The study is based on clinical data from over 14,000 Covid-19 patients admitted during the first wave and over 5,400 during the second wave to Max hospitals in Delhi-NCR, Mohali, Dehradun, and Bhatinda.
While the mortality was higher across age groups during the second wave, the sharpest three-fold increase was seen among the young patients below the age of 45 years. The mortality – proportion of admitted patients who died – increased from 1.3% last year to 4.1% this year.
“Although the age profile of the hospitalised patients remained the same during the first and the second wave of Covid-19, our data shows that the mortality among the young people increased three times which is what most clinicians have been saying. The higher mortality could be because people were reaching hospitals late – most hospitals were running full at the peak, more secondary infections, or higher mortality due to delta variant that led to the second wave,” said Dr Sandeep Budhiraja, group medical director, Max Healthcare.
The study showed that the average duration from the symptom to hospital admission among those below the age of 45 years increased by a day from 6.3 to 7.3 during the second wave. The severity of the disease at admission also increased during the second wave – 39.4% of the patients admitted were in the severe category in the second wave as compared to 32% previously.
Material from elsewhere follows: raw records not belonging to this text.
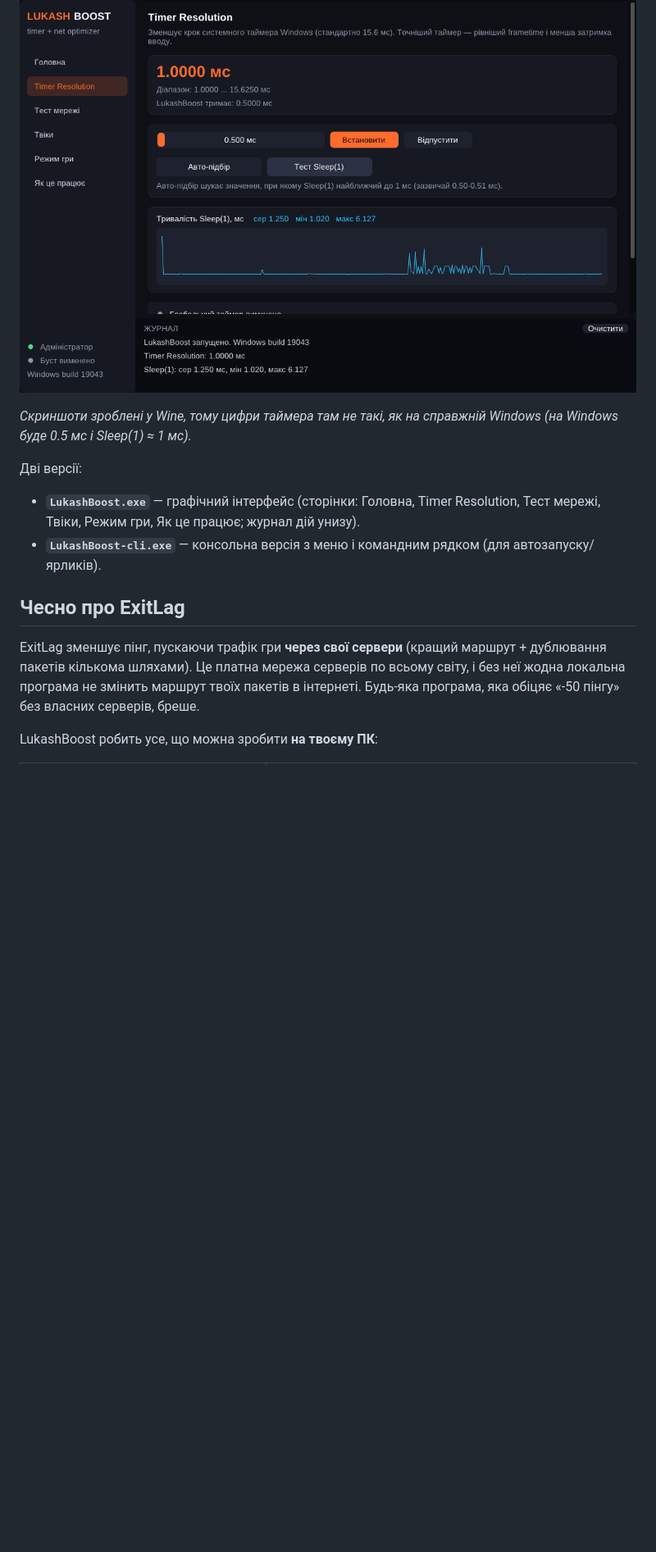
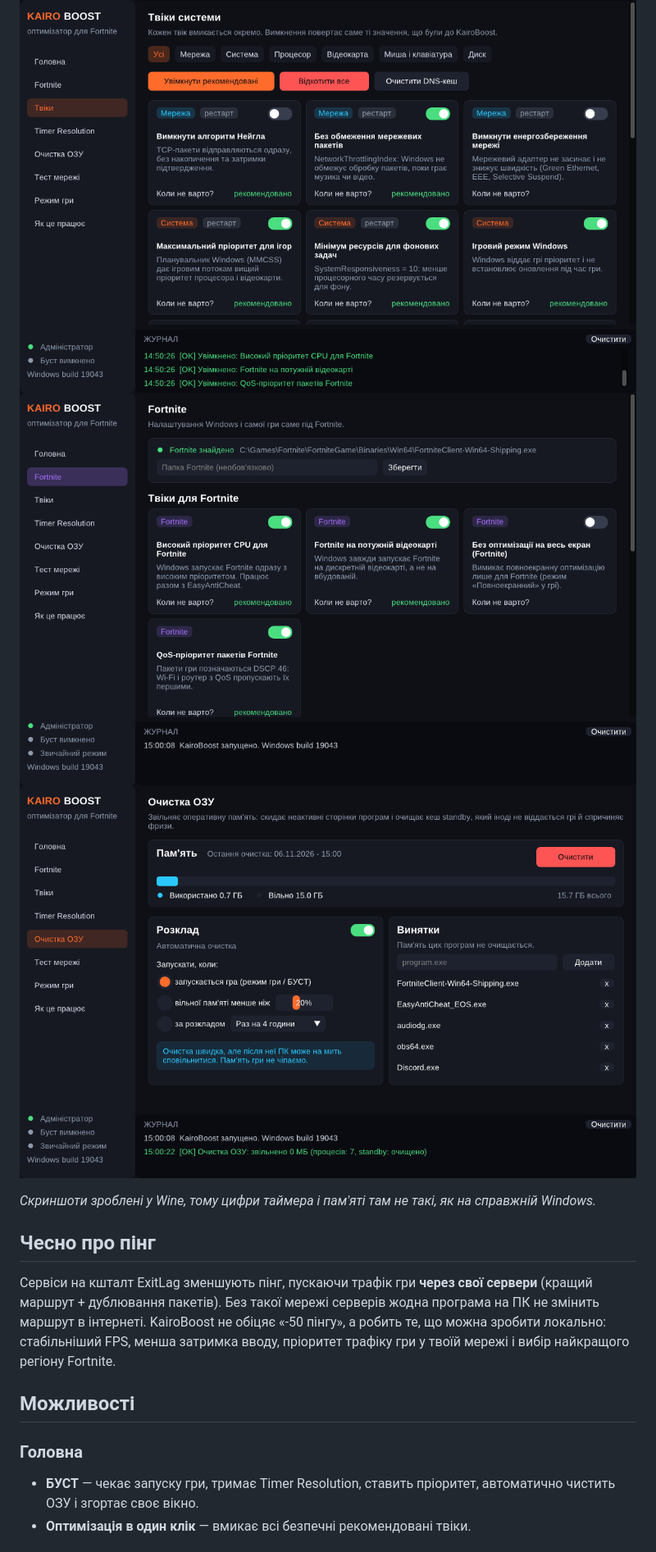
Before and after one commit to Monfyk/Lukash, a Markdown page: README.md, the part around one of its changes. Shown at 82% size. Drawn GitHub-style; pictures changed too: docs/fortnite.png (added), docs/home.png, docs/ram.png (added); blank space fills up the shorter version.

```diff
--- a/README.md
+++ b/README.md
@@ -4,16 +4,18 @@
 
 ![Головна](docs/home.png)
-![Timer Resolution](docs/timer.png)
+![Твіки](docs/tweaks.png)
+![Fortnite](docs/fortnite.png)
+![Очистка ОЗУ](docs/ram.png)
 
-*Скриншоти зроблені у Wine, тому цифри таймера там не такі, як на справжній Windows (на Windows буде 0.5 мс і Sleep(1) ≈ 1 мс).*
+*Скриншоти зроблені у Wine, тому цифри таймера і пам'яті там не такі, як на справжній Windows.*
 
-Дві версії:
-* **`LukashBoost.exe`** — графічний інтерфейс (сторінки: Головна, Timer Resolution, Тест мережі, Твіки, Режим гри, Як це працює; журнал дій унизу).
-* **`LukashBoost-cli.exe`** — консольна версія з меню і командним рядком (для автозапуску/ярликів).
+## Чесно про пінг
 
-## Чесно про ExitLag
+Сервіси на кшталт ExitLag зменшують пінг, пускаючи трафік гри **через свої сервери** (кращий маршрут + дублювання пакетів). Без такої мережі серверів жодна програма на ПК не змінить маршрут в інтернеті. KairoBoost не обіцяє «-50 пінгу», а робить те, що можна зробити локально: стабільніший FPS, менша затримка вводу, пріоритет трафіку гри у твоїй мережі і вибір найкращого регіону Fortnite.
 
-ExitLag зменшує пінг, пускаючи трафік гри **через свої сервери** (кращий маршрут + дублювання пакетів кількома шляхами). Це платна мережа серверів по всьому світу, і без неї жодна локальна програма не змінить маршрут твоїх пакетів в інтернеті. Будь-яка програма, яка обіцяє «-50 пінгу» без власних серверів, бреше.
+## Можливості
 
-LukashBoost робить усе, що можна зробити **на твоєму ПК**:
+### Головна
+* **БУСТ** — чекає запуску гри, тримає Timer Resolution, ставить пріоритет, автоматично чистить ОЗУ і згортає своє вікно.
+* **Оптимізація в один клік** — вмикає всі безпечні рекомендовані твіки.
 
```
Also changed, not shown: other parts of README.md (+56 -37 lines), 14 other files.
This could be because all Covid-19 patients had to be admitted, regardless of severity of disease, at the beginning of the pandemic, Dr Budhiraja explained.
There was also a statistically significant increase in the proportion of the patients who needed oxygen support during the second wave – 74% as compared to 63.4% during the first wave, the study shows.
However, despite the increase in the severity of the disease, the duration of hospitalisation went down from nine days to eight days. “This is the average; duration of hospitalisation was much longer for severe cases. This is likely the result of another policy change by the government. Initially, patients were required to get two consecutive RT-PCR negative report before discharge; now it is no longer needed or encouraged,” said Dr Budhiraja.
The proportion of Covid-19 patients who developed secondary infections was also more than double during the second wave. It increased from 11.9% during the first wave to 27.8% during the second wave.
As for the cases of mucormycosis of black fungus, there were only 10 cases and 2 deaths reported during the first wave across the Max Healthcare chain in comparison to 169 cases and 17 deaths reported this year. The study also found that the use of steroids and anticoagulants (medicine to prevent blood clots) remained high and consistent between the two waves.
“This is one of the largest studies from India on clinical profile of hospitalised Covid-19 patients. And, we have looked at various parameters such duration of hospitalisation, need for oxygen, treatments given, and laboratory markers,” said Dr Budhiraja.